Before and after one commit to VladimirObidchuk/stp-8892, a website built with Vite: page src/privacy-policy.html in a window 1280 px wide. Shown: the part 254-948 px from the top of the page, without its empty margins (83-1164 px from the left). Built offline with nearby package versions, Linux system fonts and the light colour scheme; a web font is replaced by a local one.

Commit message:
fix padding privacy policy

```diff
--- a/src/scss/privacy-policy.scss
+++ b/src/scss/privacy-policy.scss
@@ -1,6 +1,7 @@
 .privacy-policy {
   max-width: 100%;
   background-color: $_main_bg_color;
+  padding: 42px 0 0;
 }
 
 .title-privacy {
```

━━━━━━━━━━━━━━━━

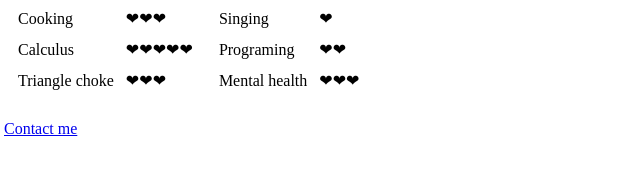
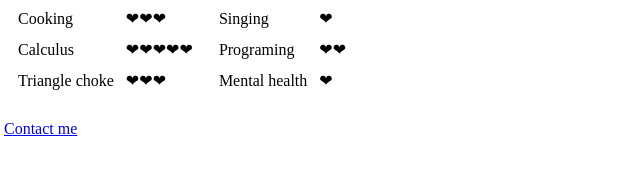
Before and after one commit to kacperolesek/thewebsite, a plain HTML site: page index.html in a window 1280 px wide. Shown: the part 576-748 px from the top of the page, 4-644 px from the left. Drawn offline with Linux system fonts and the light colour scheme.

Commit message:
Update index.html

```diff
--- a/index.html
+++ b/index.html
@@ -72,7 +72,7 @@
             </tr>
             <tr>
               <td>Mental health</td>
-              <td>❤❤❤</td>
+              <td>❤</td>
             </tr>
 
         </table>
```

━━━━━━━━━━━━━━━━

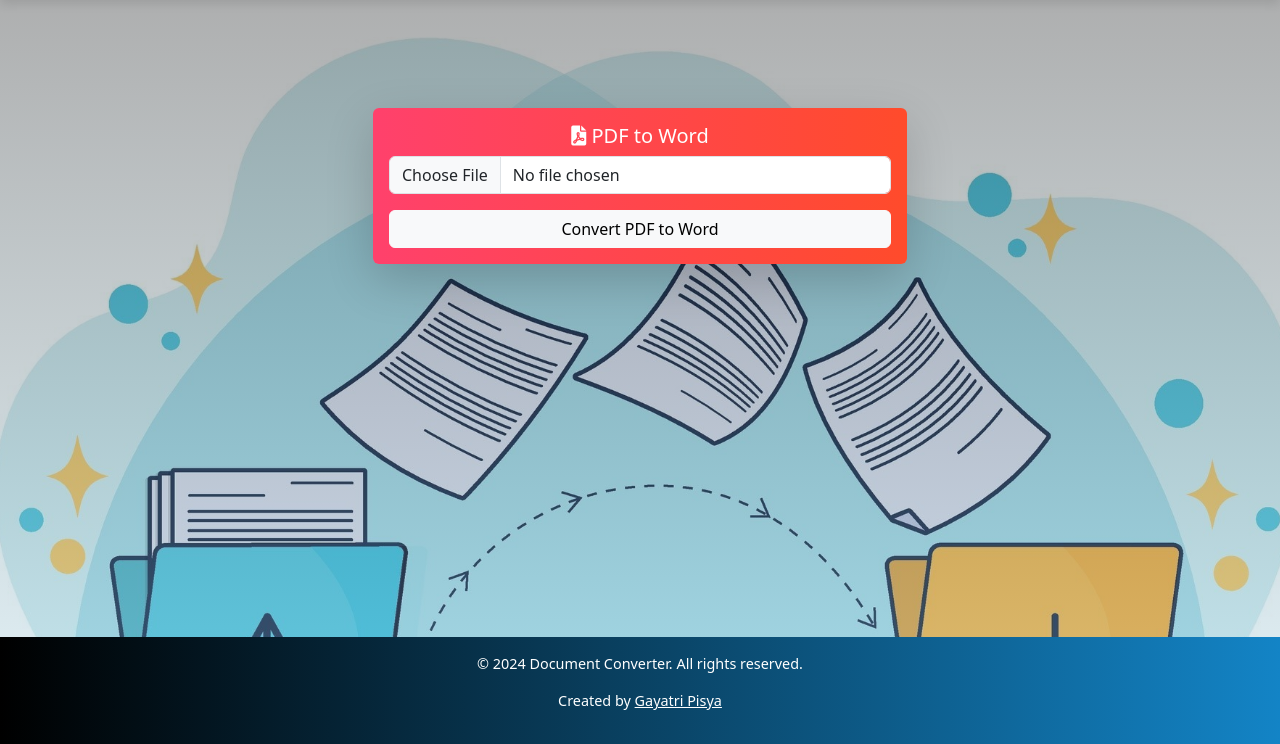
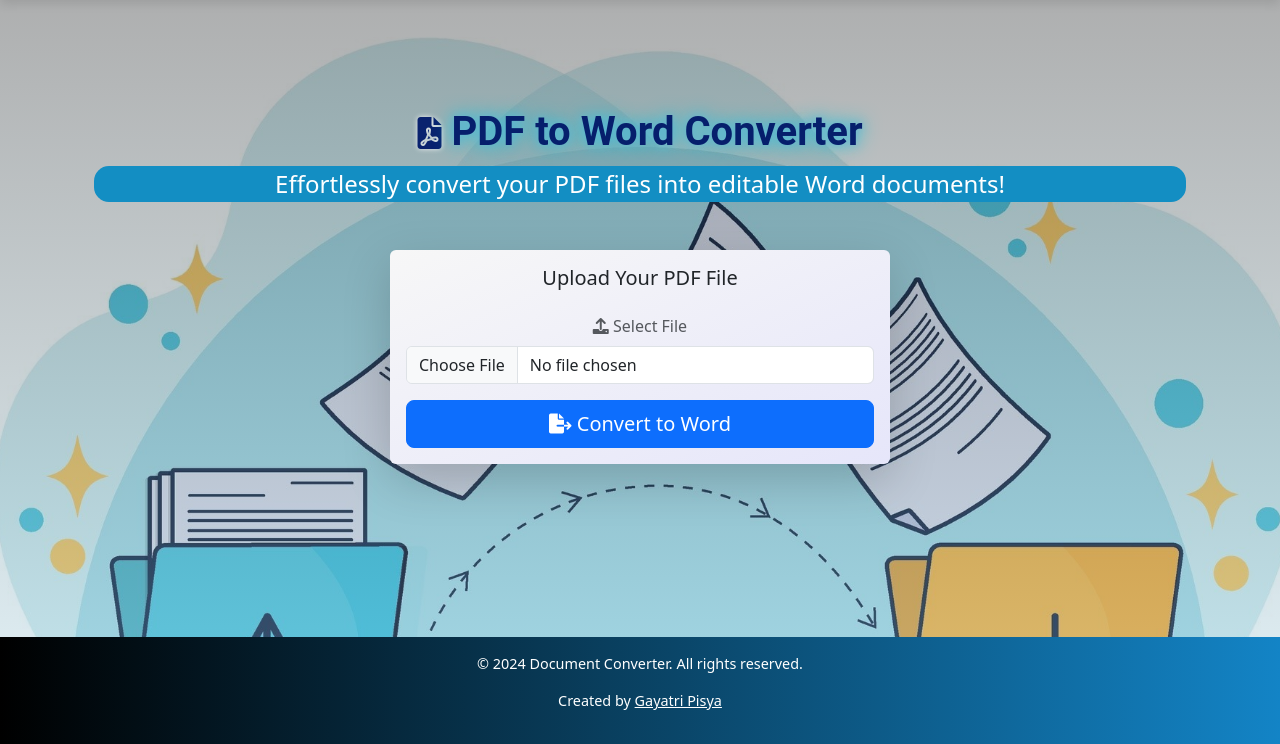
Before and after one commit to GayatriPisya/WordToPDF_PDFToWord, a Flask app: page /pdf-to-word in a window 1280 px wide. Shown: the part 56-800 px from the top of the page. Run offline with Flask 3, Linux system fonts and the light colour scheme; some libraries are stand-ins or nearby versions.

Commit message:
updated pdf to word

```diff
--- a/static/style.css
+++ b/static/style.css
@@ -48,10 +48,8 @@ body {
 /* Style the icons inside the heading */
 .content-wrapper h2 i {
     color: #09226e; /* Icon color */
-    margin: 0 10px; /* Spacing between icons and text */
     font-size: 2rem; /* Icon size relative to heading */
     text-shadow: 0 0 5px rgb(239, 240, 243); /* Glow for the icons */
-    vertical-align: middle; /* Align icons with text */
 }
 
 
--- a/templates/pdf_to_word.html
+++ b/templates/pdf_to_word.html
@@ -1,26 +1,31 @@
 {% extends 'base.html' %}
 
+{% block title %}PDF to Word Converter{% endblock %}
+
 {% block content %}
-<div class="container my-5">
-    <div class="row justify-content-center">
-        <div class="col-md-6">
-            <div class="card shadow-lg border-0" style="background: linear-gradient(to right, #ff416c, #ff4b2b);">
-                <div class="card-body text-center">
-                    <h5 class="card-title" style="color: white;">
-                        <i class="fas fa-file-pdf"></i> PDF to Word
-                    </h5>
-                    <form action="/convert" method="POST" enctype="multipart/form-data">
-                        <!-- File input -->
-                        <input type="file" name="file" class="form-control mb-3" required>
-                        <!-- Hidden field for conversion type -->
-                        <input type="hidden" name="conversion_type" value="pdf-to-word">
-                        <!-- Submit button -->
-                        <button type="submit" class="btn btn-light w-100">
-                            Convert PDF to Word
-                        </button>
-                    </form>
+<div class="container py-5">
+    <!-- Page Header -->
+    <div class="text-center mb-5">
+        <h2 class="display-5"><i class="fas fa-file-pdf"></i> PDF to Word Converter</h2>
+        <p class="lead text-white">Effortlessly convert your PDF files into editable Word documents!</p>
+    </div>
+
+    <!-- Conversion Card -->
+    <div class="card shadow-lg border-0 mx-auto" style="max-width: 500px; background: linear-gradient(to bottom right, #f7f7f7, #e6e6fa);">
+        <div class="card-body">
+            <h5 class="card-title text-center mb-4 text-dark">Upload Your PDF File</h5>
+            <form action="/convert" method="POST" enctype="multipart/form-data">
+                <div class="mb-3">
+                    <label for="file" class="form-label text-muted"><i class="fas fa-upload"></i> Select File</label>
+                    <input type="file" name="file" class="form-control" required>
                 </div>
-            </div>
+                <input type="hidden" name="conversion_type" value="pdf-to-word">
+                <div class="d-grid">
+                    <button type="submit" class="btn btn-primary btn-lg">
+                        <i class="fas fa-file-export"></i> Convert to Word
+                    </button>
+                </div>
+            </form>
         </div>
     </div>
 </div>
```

━━━━━━━━━━━━━━━━

(ASSIGNMENT):
What number of lines in the records hold "policy"? Reply with that number alone.

(ANSWER BELOW):
5